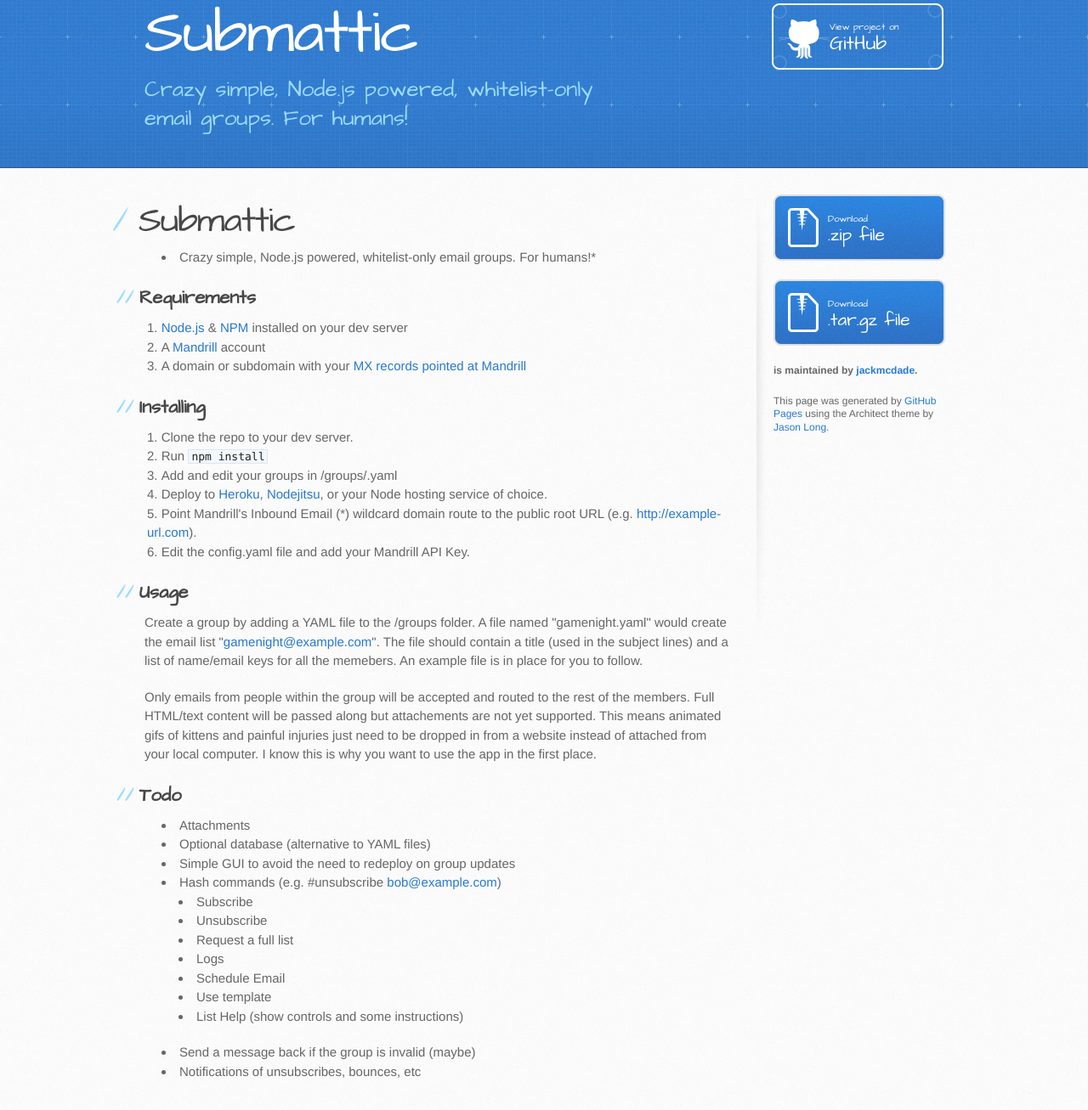
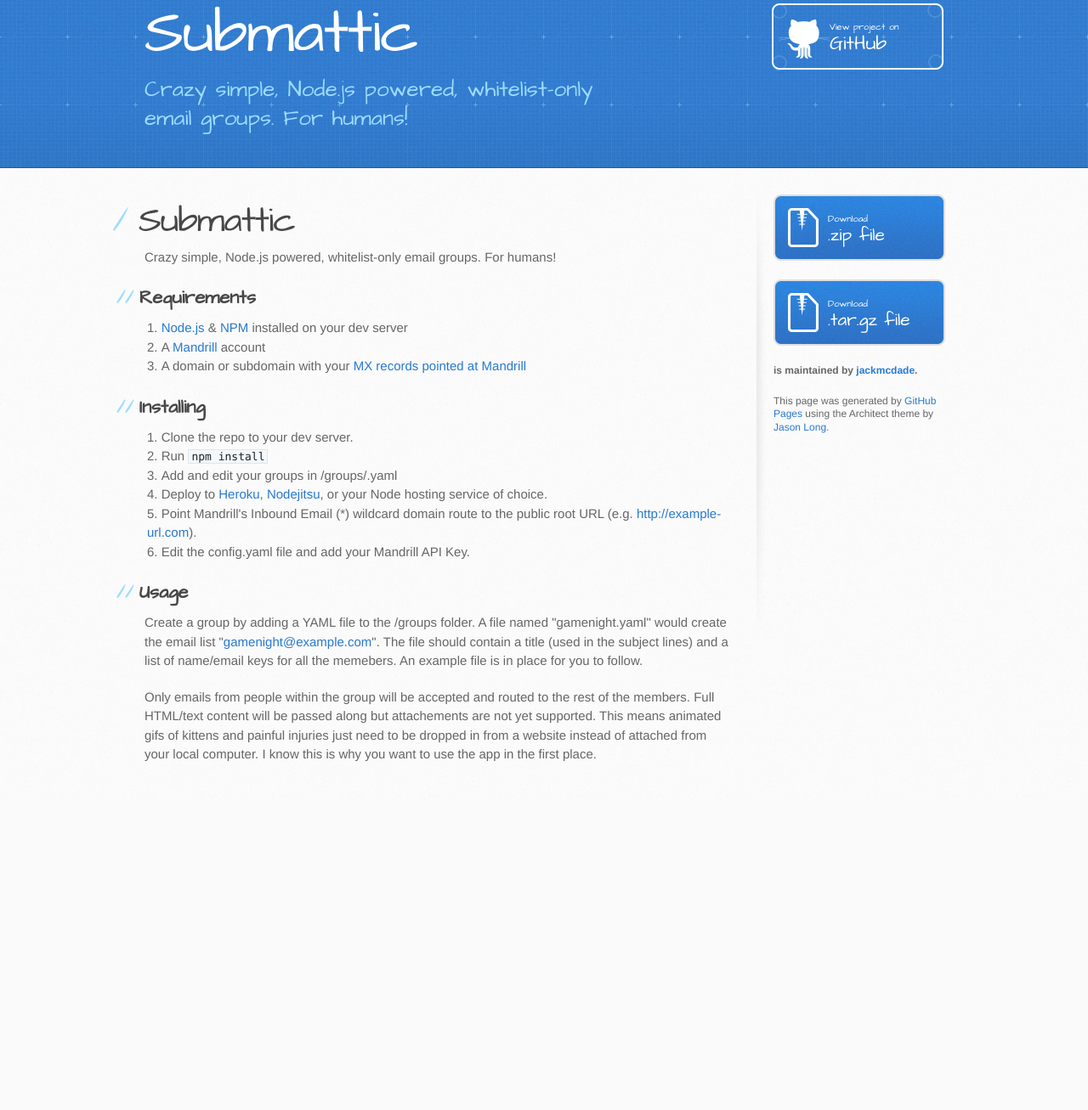
Before and after one commit to jackmcdade/submattic, a plain HTML site: page index.html in a window 1280 px wide. Shown: the part 37-1344 px from the top of the page at 85% size. After the commit the page ends 979 px from the top, so only its background shows below. Drawn offline with Linux system fonts and the light colour scheme.

```diff
--- a/index.html
+++ b/index.html
@@ -30,9 +30,9 @@
         <section id="main-content">
           <h1>Submattic</h1>
 
-<ul>
-<li>Crazy simple, Node.js powered, whitelist-only email groups. For humans!*</li>
-</ul><h2>Requirements</h2>
+<p><em>Crazy simple, Node.js powered, whitelist-only email groups. For humans!</em></p>
+
+<h2>Requirements</h2>
 
 <ol>
 <li>
@@ -55,28 +55,6 @@
 <p>Create a group by adding a YAML file to the /groups folder. A file named "gamenight.yaml" would create the email list "<a href="mailto:gamenight@example.com">gamenight@example.com</a>". The file should contain a title (used in the subject lines) and a list of name/email keys for all the memebers. An example file is in place for you to follow.</p>
 
 <p>Only emails from people within the group will be accepted and routed to the rest of the members. Full HTML/text content will be passed along but attachements are not yet supported. This means animated gifs of kittens and painful injuries just need to be dropped in from a website instead of attached from your local computer. I know this is why you want to use the app in the first place.</p>
-
-<h2>Todo</h2>
-
-<ul>
-<li>Attachments</li>
-<li>Optional database (alternative to YAML files)</li>
-<li>Simple GUI to avoid the need to redeploy on group updates</li>
-<li>Hash commands (e.g. #unsubscribe <a href="mailto:bob@example.com">bob@example.com</a>)
-
-<ul>
-<li>Subscribe</li>
-<li>Unsubscribe</li>
-<li>Request a full list</li>
-<li>Logs</li>
-<li>Schedule Email</li>
-<li>Use template</li>
-<li>List Help (show controls and some instructions)</li>
-</ul>
-</li>
-<li>Send a message back if the group is invalid (maybe)</li>
-<li>Notifications of unsubscribes, bounces, etc</li>
-</ul>
         </section>
 
         <aside id="sidebar">
```
Also changed, not shown: params.json (+1 -1 lines).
──────────
*EXERCISE DIRECTIONS:*
The word to find is "Requirements". Copy every line of the data that holds it.

*THE ANSWER:*
-</ul><h2>Requirements</h2>
+<h2>Requirements</h2>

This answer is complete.